In the end Ernesto stayed at the farm at at Ileen’s bedside. When she was finally released in 1946 she would be confided to a wheel chair for the rest of her life. The cause was later revealed as pernicious anaemia(a lack of vitamin B12). Nowadays this condition is easy to cure, but in the 1940ies it often led to the patient’s death or life in a wheelchair.
Although Ileen tried her best with Ernesto to keep the farm alive, in the end her failing health was getting too much for Ernesto and the farm was sold in 1955. Ernesto started painting (the picture of Ileen above was painted by him) and Ileen, although now unable to practise it, never let go of the biodynamic ideology. After her death in 1984 the Ileen Macpherson Trust still supports Anthroposophic causes in Australia.
Biodynamic farming and living is catching on. What was once described as a ‘dubious niche interest’ has recently developed into an almost mainstream way of living, hobby gardening and farming? More and more people are getting concerned about the health of the food chain and try their hand on growing their own food, so there is a real trend emerging on allotments, gardens and hobby farms.
As intensive modern farming has left the soil so depleted that there is hardly any minerals left in the soil. So when your mother once said’ Eat spinach, it is good for you as full of iron’ there is very little iron now left.

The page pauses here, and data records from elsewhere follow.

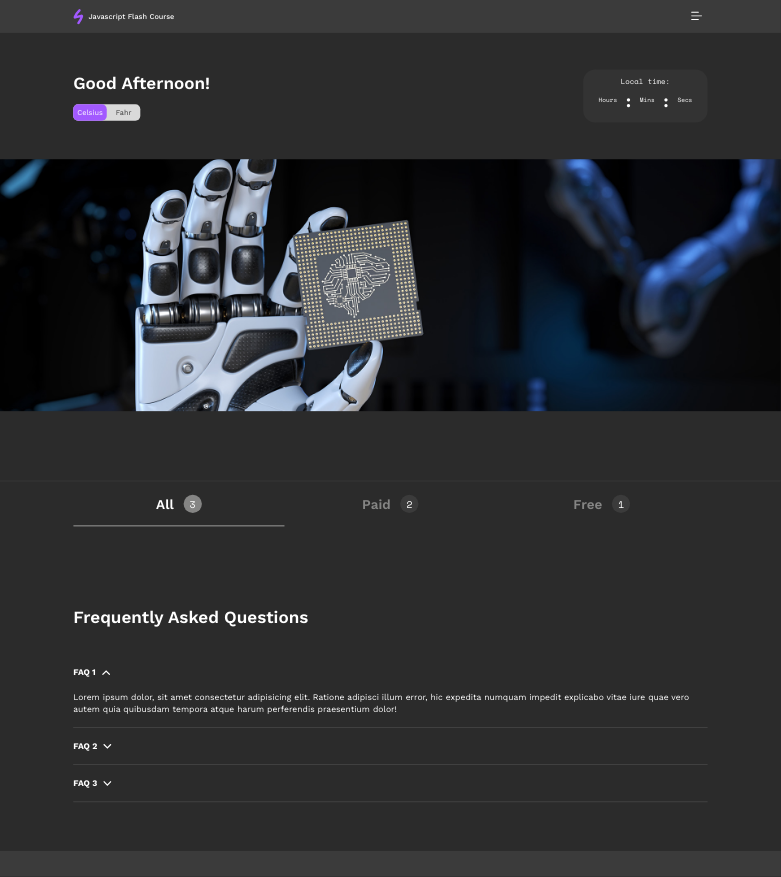
Repository: GettieSirma/JAVASCRIPT-TEST
Page: index.html
An editor plug-in stored every save of this project. The page is shown before and after the next save, followed by the edit.
The browser window is 1280 px wide. The pictures show the whole page, at 61% of full size.

Above is the page before, as saved 2024-04-26 10:38:33.
Console error: SyntaxError: Invalid or unexpected token

After the next save:
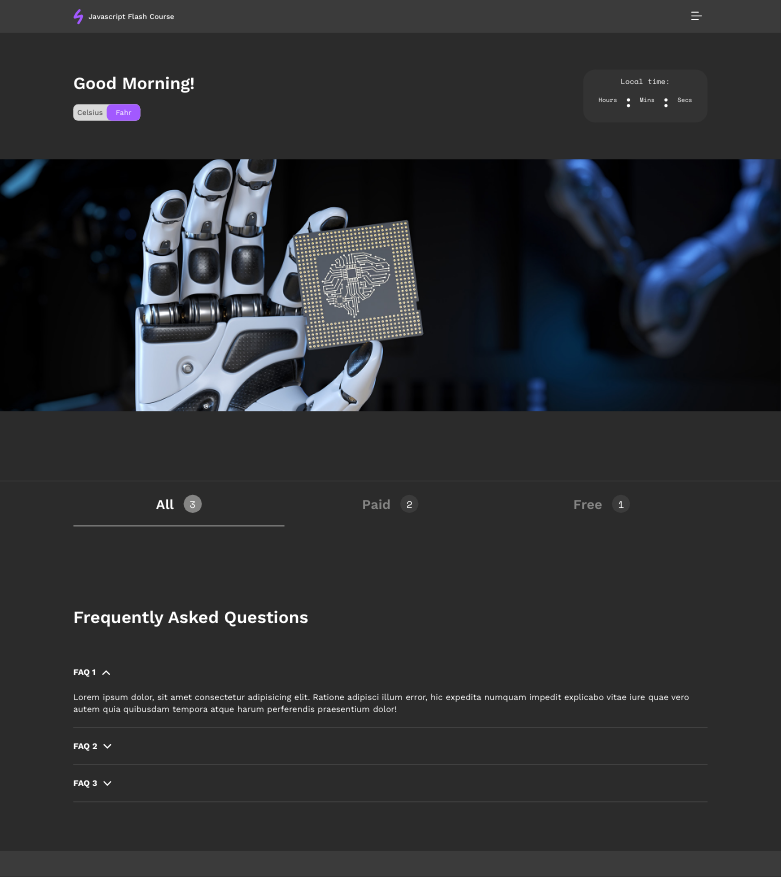
Console error: TypeError: Cannot set properties of null (setting 'innerText')
Saved 19 s later.
--- a/index.html
+++ b/index.html
@@ -306,7 +306,7 @@
                 temperatureUnit === "celsius" ?
                 weather.temperature :
                 celsiusToFahrenheit(weather.temperature);
-            const message = `Today 's weather in ${location} is ${weather.description} with a temperature of ${temp}°${temperatureUnit}.;
+            const message = `Today 's weather in ${location} is ${weather.description} with a temperature of ${temp}°${temperatureUnit}.`;
             document.getElementById("weather").innerText = message;
         }
 

After the 2 saves that followed:
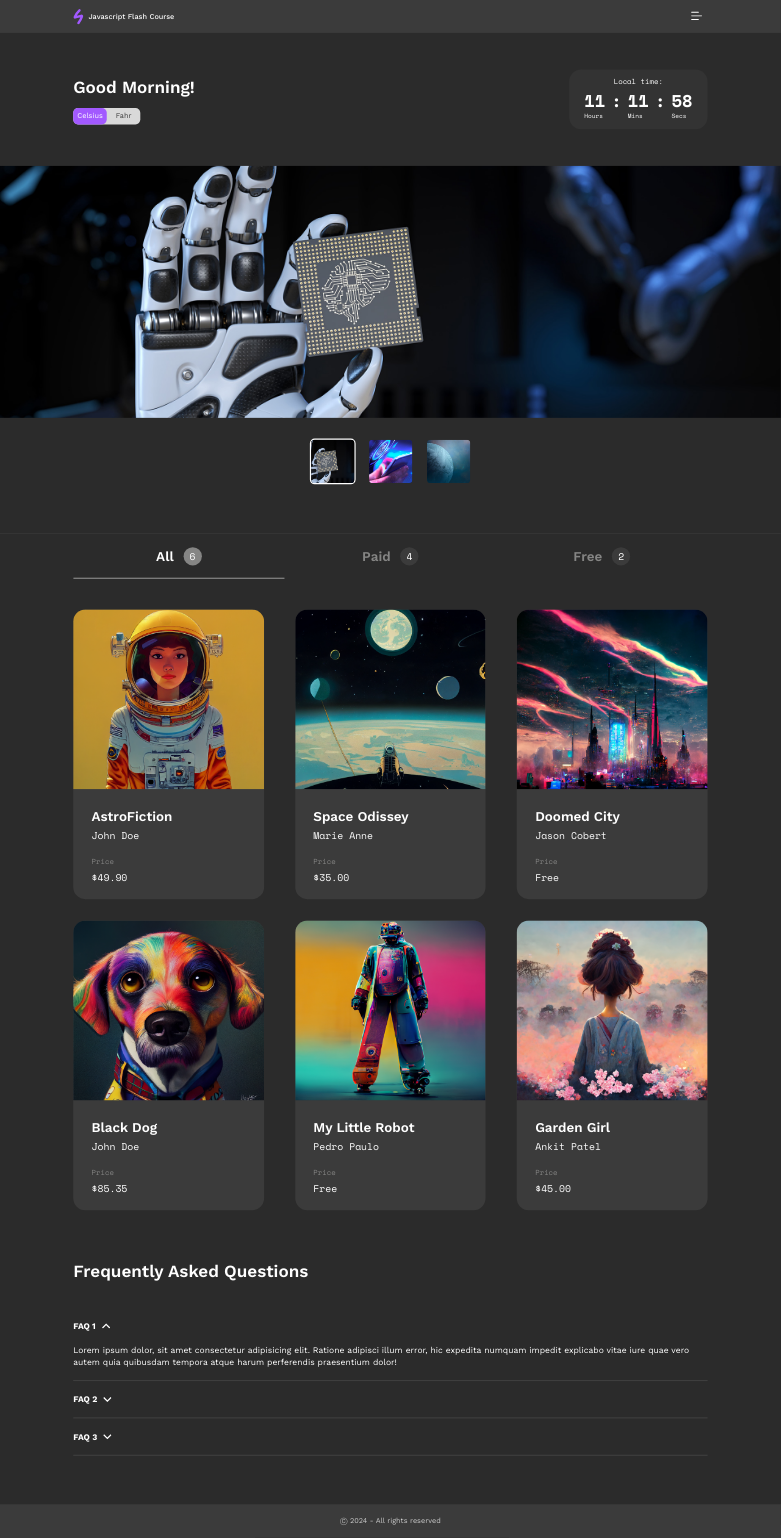
The error is gone.
The 2 saves are shown as one change because they came seconds apart.
The last was saved 78 s later.
--- a/index.html
+++ b/index.html
@@ -269,58 +269,12 @@
             });
         }
 
-        //Weather Section
-        //weather
-        const weatherData = {
-            "Westlands": {
-                celsius: {
-                    temperature: 20,
-                    description: "partly cloudy",
-                },
-                fahr: {
-                    temperature: 68,
-                    description: "partly cloudy",
-                },
-            },
-            "Westlands": {
-                celsius: {
-                    temperature: 25,
-                    description: "sunny",
-                },
-                fahr: {
-                    temperature: 77,
-                    description: "sunny",
-                },
-            },
-        };
-
-        // Function to convert Celsius to Fahrenheit
-        function celsiusToFahrenheit(celsius) {
-            return (celsius * 9) / 5 + 32;
-        }
-
-        // Function to update the weather information
-        function updateWeatherInfo(location, temperatureUnit) {
-            const weather = weatherData[location][temperatureUnit];
-            const temp =
-                temperatureUnit === "celsius" ?
-                weather.temperature :
-                celsiusToFahrenheit(weather.temperature);
-            const message = `Today 's weather in ${location} is ${weather.description} with a temperature of ${temp}°${temperatureUnit}.`;
-            document.getElementById("weather").innerText = message;
-        }
-
-        // Add event listeners to temperature buttons
-        document.getElementById("celsius").addEventListener("click", () => {
-            updateWeatherInfo("Westlands", "celsius");
-        });
-
-        document.getElementById("fahr").addEventListener("click", () => {
-            updateWeatherInfo("Westlands", "fahr");
-        });
-
-        // Initialize the weather info
-        document.getElementById("fahr").click();
+        // Temperature Conversion
+
+        function celsiusToFahr(temperature) {
+            let fahr = (temperature * 9 / 5) + 32;
+            return fahr;
+        }
 
         // Greeting Section
 
@@ -344,9 +298,46 @@
             greetingHandler();
         });
 
-
-
-
+        // Weather Text
+
+        function weatherHandler() {
+            navigator.geolocation.getCurrentPosition(position => {
+                let latitude = position.coords.latitude;
+                let longitude = position.coords.longitude;
+                let url = weatherAPIURL
+                    .replace("{lat}", latitude)
+                    .replace("{lon}", longitude)
+                    .replace("{API key}", weatherAPIKey);
+                fetch(url)
+                    .then(response => response.json())
+                    .then(data => {
+                        const condition = data.weather[0].description;
+                        const location = data.name;
+                        const temperature = data.main.temp;
+
+                        let celsiusText = `The weather is ${condition} in ${location} and it's ${temperature.toFixed(1)}°C outside.`;
+                        let fahrText = `The weather is ${condition} in ${location} and it's ${celsiusToFahr(temperature).toFixed(1)}°F outside.`;
+
+                        document.querySelector("p#weather").innerHTML = celsiusText;
+
+                        // Temperature Switch
+
+                        document.querySelector(".weather-group").addEventListener("click", function(e) {
+
+                            if (e.target.id == "celsius") {
+                                document.querySelector("p#weather").innerHTML = celsiusText;
+                            } else if (e.target.id == "fahr") {
+                                document.querySelector("p#weather").innerHTML = fahrText;
+                            }
+
+                        });
+
+                    }).catch((err => {
+                        document.querySelector("p#weather").innerHTML = "Unable to get the weather info. Try again later.";
+                    }));
+
+            });
+        }
 
         // Local Time Section
         function clockHandler() {
@@ -469,10 +460,7 @@
 
         function footerHandler() {
             let currentYear = new Date().getFullYear();
-            document.querySelector("footer").textContent = `Ⓒ
-            $ {
-                currentYear
-            } - All rights reserved `;
+            document.querySelector("footer").textContent = `Ⓒ ${currentYear} - All rights reserved`;
         }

Organic food has been around for a very long time now and it is just growing food with less or no pesticides, but the concept of biodynamic is another level up. It is concerned about the state of the soil, crop rotation, animal welfare and keeping the land in good condition so future generations are equally able to produce good quality food.
The original pioneers of biodynamic living started off with nothing but faith and learning from trial and error. But now it is a well-established practise that really works and can and is being adapted for big business, especially in the wine industry.
Biodynamics is more than just farming, it is a philosophy, a way of life
The concept of biodynamics was devised 80 years ago by an Austrian philosopher named Rudolf Steiner. He mixed old farming practises with the moon phases and soil tonics. By nourishing the life-giving soil, the plants that grow in this healthy soil are by default stronger and less prone to disease, they also contain more nutrients. Compost and fertilisers are made from home-made composts and animal dung. The animals are seen as part of the land and food growing procedure and not as separate income stream. So just like the moon cycle, the biodynamic growing cycle binds in the earth, the cosmos, the people and animals who live on the land all together into one living organism.
Biodynamics also dictates that animals should be reared slowly, and slaughtered humanely with minimal stress. It further advocates a rather stress-free living and going back to basics.
I believe that after an increasingly globalised world with 24/7 internet and constant pinging emails more and more people crave a bit of solitude, simplicity and real things like face to face friendship and good food. And biodynamic food is good. The proof is in the pudding as it wins food prizes every year.
But if you think this way of life is just for the airy-fairy types, think again. It is true that good quality food that is full of life and grown slowly is of course more expensive to produce, but in that way it also employs more people and customers are often happy to pay a premium. So the business model works.
At the end of the day — you are what you eat – so eating food that is brimming with life and vitality and that helps you to keep a healthy body surely is well worth the price!